→ DESCRIPTION OF THE TASK
When a line of the entries contains "left", please list that line.

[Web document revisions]
----

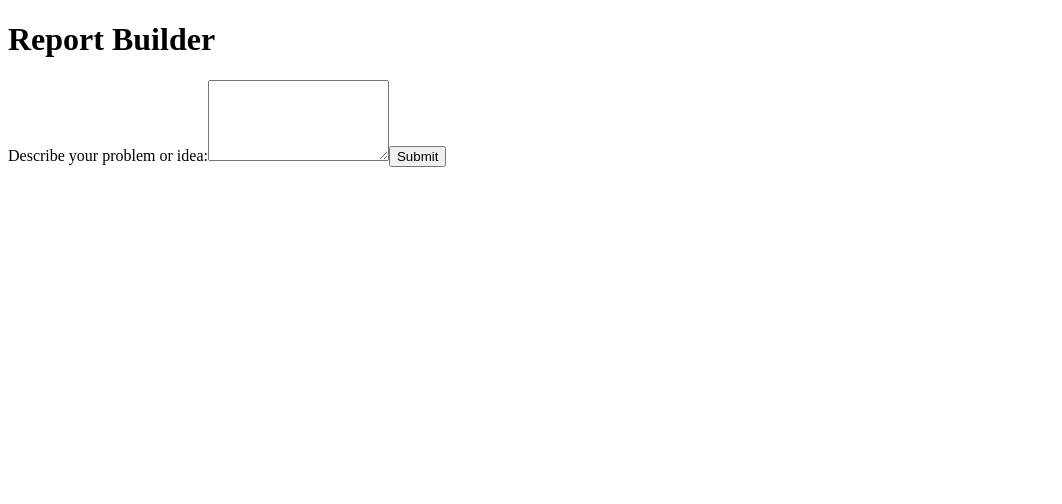
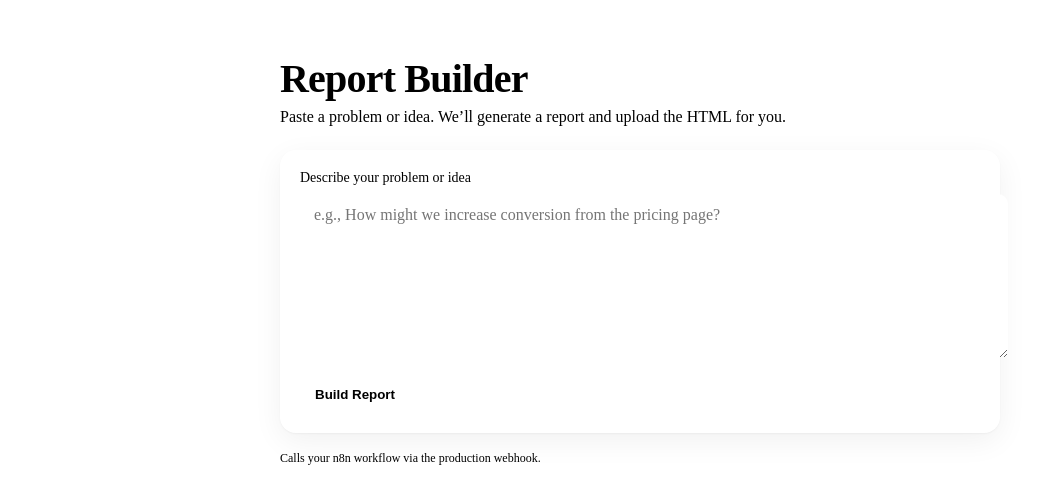
Before and after one commit to iamianmoss/report-uploader, a Next.js app: page / in a window 1280 px wide. Shown: the top 504 px of the page, without its empty margins (0-1062 px from the left). Built offline with nearby package versions, Linux system fonts and the light colour scheme.

Commit message:
Update page.tsx

```diff
--- a/app/page.tsx
+++ b/app/page.tsx
@@ -1,67 +1,181 @@
-"use client";
+'use client';
 
-import { useState } from "react";
+import { useState } from 'react';
 
 export default function Home() {
-  const [query, setQuery] = useState("");
-  const [loading, setLoading] = useState(false);
-  const [message, setMessage] = useState("");
+  const [problem, setProblem] = useState('');
+  const [submitting, setSubmitting] = useState(false);
+  const [resultUrl, setResultUrl] = useState<string | null>(null);
+  const [error, setError] = useState<string | null>(null);
 
   async function handleSubmit(e: React.FormEvent) {
     e.preventDefault();
-    setLoading(true);
-    setMessage("");
+    setSubmitting(true);
+    setResultUrl(null);
+    setError(null);
 
     try {
-      const res = await fetch("/api/submit", {
-        method: "POST",
-        headers: {
-          "Content-Type": "application/json",
-        },
-        body: JSON.stringify({ query }),
+      // Call your n8n webhook (use the PRODUCTION webhook).
+      // Put this in Vercel env: NEXT_PUBLIC_N8N_WEBHOOK_URL
+      const webhook = process.env.NEXT_PUBLIC_N8N_WEBHOOK_URL!;
+      const res = await fetch(webhook, {
+        method: 'POST',
+        headers: { 'Content-Type': 'application/json' },
+        body: JSON.stringify({ question: problem }),
       });
 
+      // Try JSON first; fall back to raw text
+      let data: any = null;
+      const text = await res.text();
+      try { data = JSON.parse(text); } catch (_) {}
+
       if (!res.ok) {
-        throw new Error(`Server error: ${res.status}`);
+        throw new Error(data?.message || text || 'Request failed');
       }
 
-      const data = await res.json();
-      setMessage(`✅ Submitted! Report ID: ${data.reportId}`);
+      // Accept either {url} or {html_url} or {link}
+      const link = data?.url || data?.html_url || data?.link || null;
+      setResultUrl(link);
     } catch (err: any) {
-      console.error(err);
-      setMessage("❌ Failed to submit query");
+      setError(err?.message || 'Something went wrong.');
     } finally {
-      setLoading(false);
+      setSubmitting(false);
     }
   }
 
   return (
-    <main className="flex min-h-screen flex-col items-center justify-center p-6">
-      <h1 className="text-3xl font-bold mb-4">Report Builder</h1>
-      <form
-        onSubmit={handleSubmit}
-        className="w-full max-w-md bg-white shadow-md rounded p-6"
-      >
-        <label htmlFor="query" className="block text-sm font-medium mb-2">
-          Describe your problem or idea:
-        </label>
-        <textarea
-          id="query"
-          value={query}
-          onChange={(e) => setQuery(e.target.value)}
-          className="w-full border rounded p-2 mb-4"
-          rows={5}
-          required
-        />
-        <button
-          type="submit"
-          disabled={loading}
-          className="bg-blue-600 text-white px-4 py-2 rounded hover:bg-blue-700 disabled:bg-gray-400"
-        >
-          {loading ? "Submitting..." : "Submit"}
-        </button>
-      </form>
-      {message && <p className="mt-4">{message}</p>}
+    <main>
+      <section className="wrap">
+        <header className="hero">
+          <h1>Report Builder</h1>
+          <p className="sub">
+            Paste a problem or idea. We’ll generate a report and upload the HTML for you.
+          </p>
+        </header>
+
+        <form className="card" onSubmit={handleSubmit}>
+          <label htmlFor="problem">Describe your problem or idea</label>
+          <textarea
+            id="problem"
+            value={problem}
+            onChange={(e) => setProblem(e.target.value)}
+            placeholder="e.g., How might we increase conversion from the pricing page?"
+            required
+          />
+          <button type="submit" disabled={submitting}>
+            {submitting ? 'Building…' : 'Build Report'}
+          </button>
+
+          {resultUrl && (
+            <p className="success">
+              ✅ Report uploaded. <a href={resultUrl} target="_blank">Open report</a>
+            </p>
+          )}
+          {error && <p className="error">⚠️ {error}</p>}
+        </form>
+
+        <footer className="fineprint">
+          Calls your n8n workflow via the production webhook.
+        </footer>
+      </section>
+
+      <style jsx>{`
+        :root {
+          --fg: #0f172a;       /* slate-900 */
+          --muted: #475569;    /* slate-600 */
+          --bg: #f8fafc;       /* slate-50 */
+          --card: #ffffff;
+          --border: #e2e8f0;   /* slate-200 */
+          --accent: #1e40af;   /* blue-800 */
+          --accentFg: #ffffff;
+          --accentHover: #1d4ed8; /* blue-700 */
+          --success: #0a7d27;
+          --error: #b91c1c;
+        }
+        main {
+          min-height: 100dvh;
+          background: radial-gradient(1200px 600px at 70% -10%, #e0f2fe 0, transparent 60%), var(--bg);
+          color: var(--fg);
+        }
+        .wrap {
+          max-width: 720px;
+          margin: 0 auto;
+          padding: 48px 20px 64px;
+        }
+        .hero {
+          margin-bottom: 24px;
+          text-align: left;
+        }
+        h1 {
+          font-size: clamp(28px, 4vw, 40px);
+          line-height: 1.15;
+          margin: 0 0 6px;
+          letter-spacing: -0.02em;
+        }
+        .sub {
+          margin: 0;
+          color: var(--muted);
+        }
+        .card {
+          background: var(--card);
+          border: 1px solid var(--border);
+          border-radius: 16px;
+          padding: 20px;
+          box-shadow:
+            0 1px 2px rgba(0,0,0,0.04),
+            0 8px 30px rgba(2,6,23,0.06);
+        }
+        label {
+          display: block;
+          font-size: 14px;
+          color: var(--muted);
+          margin-bottom: 8px;
+        }
+        textarea {
+          width: 100%;
+          min-height: 140px;
+          font: inherit;
+          padding: 12px 14px;
+          border: 1px solid var(--border);
+          border-radius: 10px;
+          resize: vertical;
+          background: #fff;
+          outline: none;
+        }
+        textarea:focus {
+          border-color: #93c5fd; /* blue-300 */
+          box-shadow: 0 0 0 4px rgba(59,130,246,0.15);
+        }
+        button {
+          margin-top: 14px;
+          padding: 10px 14px;
+          border-radius: 10px;
+          border: 1px solid transparent;
+          background: var(--accent);
+          color: var(--accentFg);
+          font-weight: 600;
+          cursor: pointer;
+        }
+        button:hover { background: var(--accentHover); }
+        button[disabled] {
+          opacity: 0.6;
+          cursor: progress;
+        }
+        .success, .error {
+          margin-top: 12px;
+          font-size: 14px;
+        }
+        .success a {
+          color: var(--accent);
+          text-decoration: underline;
+        }
+        .error { color: var(--error); }
+        .fineprint {
+          margin-top: 18px;
+          font-size: 12px;
+          color: var(--muted);
+        }
+      `}</style>
     </main>
   );
 }
```
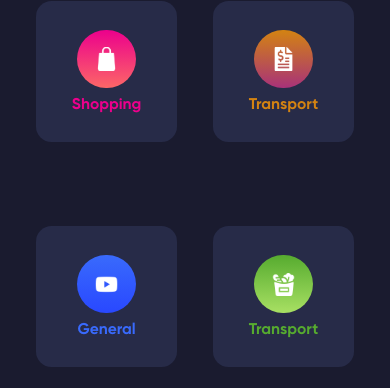
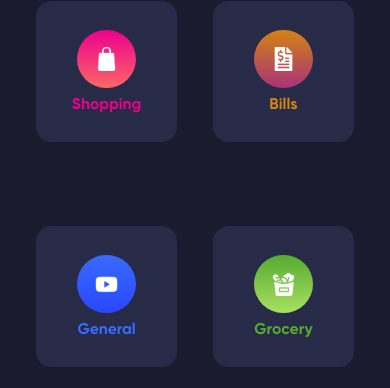
Before and after one commit to danh7598/Flashfood, a React Native app: screen / in a window 390 px wide. Shown: the part 435-823 px from the top of the page. Built offline with nearby package versions, Linux system fonts and the light colour scheme.

Commit message:
Fix name transaction item and change it to touchableopacity

```diff
--- a/screens/ClassifyTransaction/TransactionItem.js
+++ b/screens/ClassifyTransaction/TransactionItem.js
@@ -1,12 +1,14 @@
 import React, { Component } from 'react'
-import { Image, StyleSheet, Text, View } from 'react-native'
+import { Image, StyleSheet, Text, TouchableOpacity, View } from 'react-native'
 import { LinearGradient } from 'expo-linear-gradient';
 import { sizeFont, sizeHeight, sizeWidth } from '../../Utils/Size';
 
 export default class TransactionItem extends Component {
     render() {
         return (
-            <View style={styles.container}>
+            <TouchableOpacity
+                activeOpacity={0.8}
+                style={styles.container}>
                 <LinearGradient
                     colors={this.props.linearGradientColors}
                     style={styles.circleItem}>
@@ -15,7 +17,7 @@ export default class TransactionItem extends Component {
                         source={this.props.sourceImage} />
                 </LinearGradient>
                 <Text style={[styles.textItem, { color: this.props.textColor }]}>{this.props.name}</Text>
-            </View>
+            </TouchableOpacity>
         )
     }
 }
--- a/screens/ClassifyTransaction/index.js
+++ b/screens/ClassifyTransaction/index.js
@@ -43,7 +43,7 @@ export default class ClassifyTransaction extends Component {
                             textColor={'#D38312'}
                             sourceImage={require('../../assets/bill.png')}
                             linearGradientColors={['#D38312', '#A83279']}
-                            name={'Transport'} />
+                            name={'Bills'} />
                     </View>
                     <View style={styles.rowView}>
                         <TransactionItem
@@ -55,7 +55,7 @@ export default class ClassifyTransaction extends Component {
                             textColor={'#56ab2f'}
                             sourceImage={require('../../assets/groceries.png')}
                             linearGradientColors={['#56ab2f', '#a8e063']}
-                            name={'Transport'} />
+                            name={'Grocery'} />
                     </View>
 
                 </View>
```
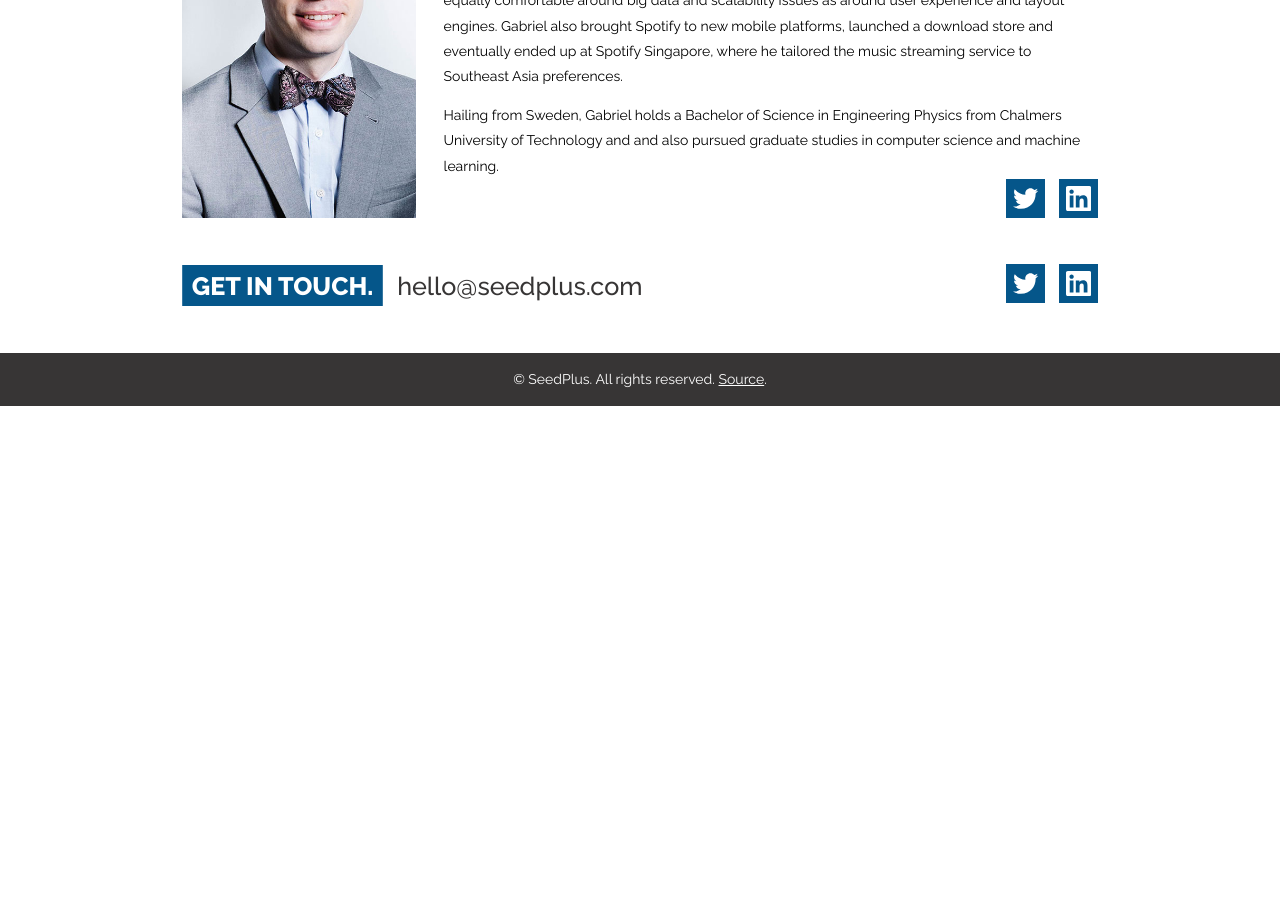
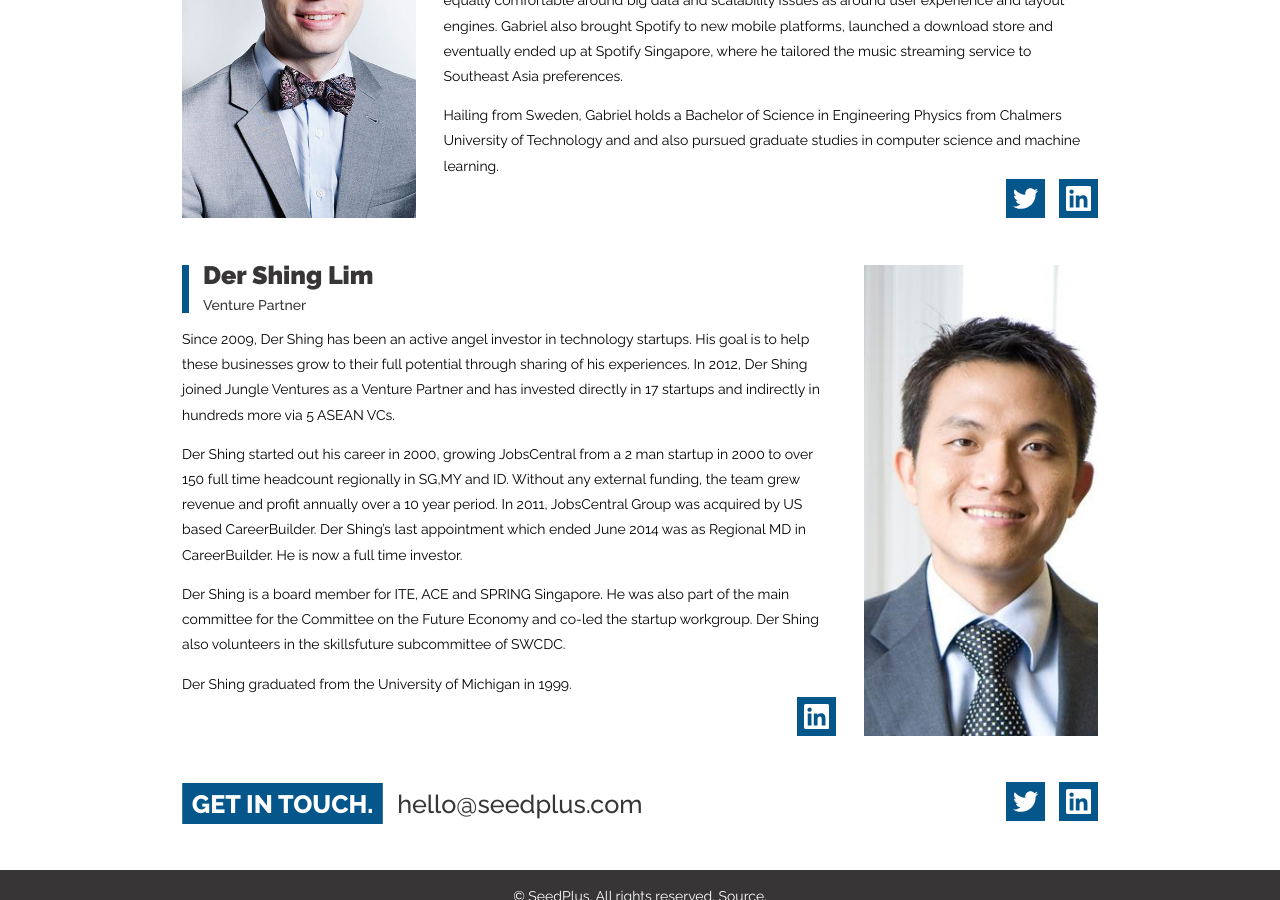
Before and after one commit to SeedPlus/seedplus.github.io, a Jekyll site: the page built from 03_team.html, in a window 1280 px wide and 900 px high, scrolled down 1850 px. Built offline with Jekyll 4.4.1, drawn with Linux system fonts in a browser that asks for light colours; before the commit the page ends 2256 px from its top, so only the background shows below that.

Commit message:
Add Der Shing to team

```diff
--- a/03_team.html
+++ b/03_team.html
@@ -64,3 +64,17 @@ permalink: /team/
     </div>
   </div>
 </div>
+<div class='info-group'>
+  <div class='bio-image bio-portrait' style='background-image: url("/images/dershing.jpg")'></div>
+  <div class='info-item'>
+    <h4>Der Shing Lim</h4>
+    <h5>Venture Partner</h5>
+    <p>Since 2009, Der Shing has been an active angel investor in technology startups. His goal is to help these businesses grow to their full potential through sharing of his experiences. In 2012, Der Shing joined Jungle Ventures as a Venture Partner and has invested directly in 17 startups and indirectly in hundreds more via 5 ASEAN VCs. </p>
+    <p>Der Shing started out his career in 2000, growing JobsCentral from a 2 man startup in 2000 to over 150 full time headcount regionally in SG,MY and ID. Without any external funding, the team grew revenue and profit annually over a 10 year period. In 2011, JobsCentral Group was acquired by US based CareerBuilder. Der Shing’s last appointment which ended June 2014 was as Regional MD in CareerBuilder. He is now a full time investor.</p>
+    <p>Der Shing is a board member for ITE, ACE and SPRING Singapore. He was also part of the main committee for the Committee on the Future Economy and co-led the startup workgroup. Der Shing also volunteers in the skillsfuture subcommittee of SWCDC.</p>
+    <p>Der Shing graduated from the University of Michigan in 1999.</p>
+    <div class='bio-contact'>
+      <a href="https://www.linkedin.com/in/dershing/" class='outbound'>{% include icon-linkedin.svg %}</a>
+    </div>
+  </div>
+</div>
```
Also changed, not shown: images/dershing.jpg (added).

----

→ ANSWER SECTION
Before and after one commit to iamianmoss/report-uploader, a Next.js app: page / in a window 1280 px wide. Shown: the top 504 px of the page, without its empty margins (0-1062 px from the left). Built offline with nearby package versions, Linux system fonts and the light colour scheme.
+          text-align: left;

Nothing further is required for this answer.